WORK TASK: Lines that include the word "import" should be copied from the listing that follows.

GIVEN ENTRIES:
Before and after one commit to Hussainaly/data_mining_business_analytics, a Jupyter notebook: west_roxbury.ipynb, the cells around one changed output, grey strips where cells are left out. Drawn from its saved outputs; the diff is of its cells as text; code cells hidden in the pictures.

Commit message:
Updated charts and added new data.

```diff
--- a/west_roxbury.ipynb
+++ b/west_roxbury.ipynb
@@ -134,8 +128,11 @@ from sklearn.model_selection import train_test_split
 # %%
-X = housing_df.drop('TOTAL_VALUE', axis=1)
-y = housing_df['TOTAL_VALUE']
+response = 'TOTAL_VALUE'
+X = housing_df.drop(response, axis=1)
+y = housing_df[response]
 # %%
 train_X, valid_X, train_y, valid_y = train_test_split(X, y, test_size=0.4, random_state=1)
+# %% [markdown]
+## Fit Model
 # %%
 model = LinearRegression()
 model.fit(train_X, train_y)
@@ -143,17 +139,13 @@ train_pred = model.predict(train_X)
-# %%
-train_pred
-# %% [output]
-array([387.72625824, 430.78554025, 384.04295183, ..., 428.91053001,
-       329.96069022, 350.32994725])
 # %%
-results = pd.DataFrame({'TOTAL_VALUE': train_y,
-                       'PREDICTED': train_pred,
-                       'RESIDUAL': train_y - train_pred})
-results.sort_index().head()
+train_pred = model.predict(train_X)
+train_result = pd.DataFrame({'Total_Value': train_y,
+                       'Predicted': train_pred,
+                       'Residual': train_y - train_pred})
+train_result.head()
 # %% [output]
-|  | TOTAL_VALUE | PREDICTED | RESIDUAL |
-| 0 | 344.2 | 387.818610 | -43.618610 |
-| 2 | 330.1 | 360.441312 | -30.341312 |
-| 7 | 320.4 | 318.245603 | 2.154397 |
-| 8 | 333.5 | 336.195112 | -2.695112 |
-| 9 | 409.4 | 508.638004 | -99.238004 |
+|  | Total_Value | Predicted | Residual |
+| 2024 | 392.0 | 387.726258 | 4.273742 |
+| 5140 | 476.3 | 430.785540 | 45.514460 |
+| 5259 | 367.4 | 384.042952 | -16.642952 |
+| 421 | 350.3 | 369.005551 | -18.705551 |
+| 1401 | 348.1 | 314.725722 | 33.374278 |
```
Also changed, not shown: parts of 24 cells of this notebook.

---

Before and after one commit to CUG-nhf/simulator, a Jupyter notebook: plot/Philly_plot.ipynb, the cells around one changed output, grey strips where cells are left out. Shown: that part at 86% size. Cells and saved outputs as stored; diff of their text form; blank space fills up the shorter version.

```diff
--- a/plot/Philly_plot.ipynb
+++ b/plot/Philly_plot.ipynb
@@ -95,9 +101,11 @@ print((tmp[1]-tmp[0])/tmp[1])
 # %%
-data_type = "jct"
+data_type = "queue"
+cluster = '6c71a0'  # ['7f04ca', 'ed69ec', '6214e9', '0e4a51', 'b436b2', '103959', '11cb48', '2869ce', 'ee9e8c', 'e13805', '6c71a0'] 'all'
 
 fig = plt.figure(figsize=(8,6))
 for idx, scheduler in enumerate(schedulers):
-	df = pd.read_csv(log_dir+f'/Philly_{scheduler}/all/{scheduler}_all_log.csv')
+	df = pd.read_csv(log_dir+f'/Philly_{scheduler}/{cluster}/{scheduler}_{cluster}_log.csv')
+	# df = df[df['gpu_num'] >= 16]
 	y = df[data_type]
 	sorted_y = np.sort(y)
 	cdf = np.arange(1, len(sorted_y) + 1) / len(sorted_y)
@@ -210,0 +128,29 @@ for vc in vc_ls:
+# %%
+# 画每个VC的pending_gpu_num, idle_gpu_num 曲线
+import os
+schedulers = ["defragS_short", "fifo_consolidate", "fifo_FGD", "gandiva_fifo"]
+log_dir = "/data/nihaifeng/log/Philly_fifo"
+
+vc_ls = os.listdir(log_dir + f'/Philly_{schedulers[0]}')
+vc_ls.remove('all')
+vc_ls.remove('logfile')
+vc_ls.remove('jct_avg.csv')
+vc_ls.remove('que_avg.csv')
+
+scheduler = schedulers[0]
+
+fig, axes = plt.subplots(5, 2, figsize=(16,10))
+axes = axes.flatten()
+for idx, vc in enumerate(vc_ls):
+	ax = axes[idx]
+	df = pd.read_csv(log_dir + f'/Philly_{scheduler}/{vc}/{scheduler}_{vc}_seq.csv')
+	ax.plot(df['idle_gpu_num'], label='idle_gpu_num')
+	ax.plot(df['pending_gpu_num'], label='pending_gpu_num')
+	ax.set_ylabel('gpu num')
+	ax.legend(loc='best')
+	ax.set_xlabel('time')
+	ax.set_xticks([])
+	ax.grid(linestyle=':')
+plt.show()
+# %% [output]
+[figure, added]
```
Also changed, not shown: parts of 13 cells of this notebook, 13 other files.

YOUR RESPONSE:
@@ -134,8 +128,11 @@ from sklearn.model_selection import train_test_split
+import os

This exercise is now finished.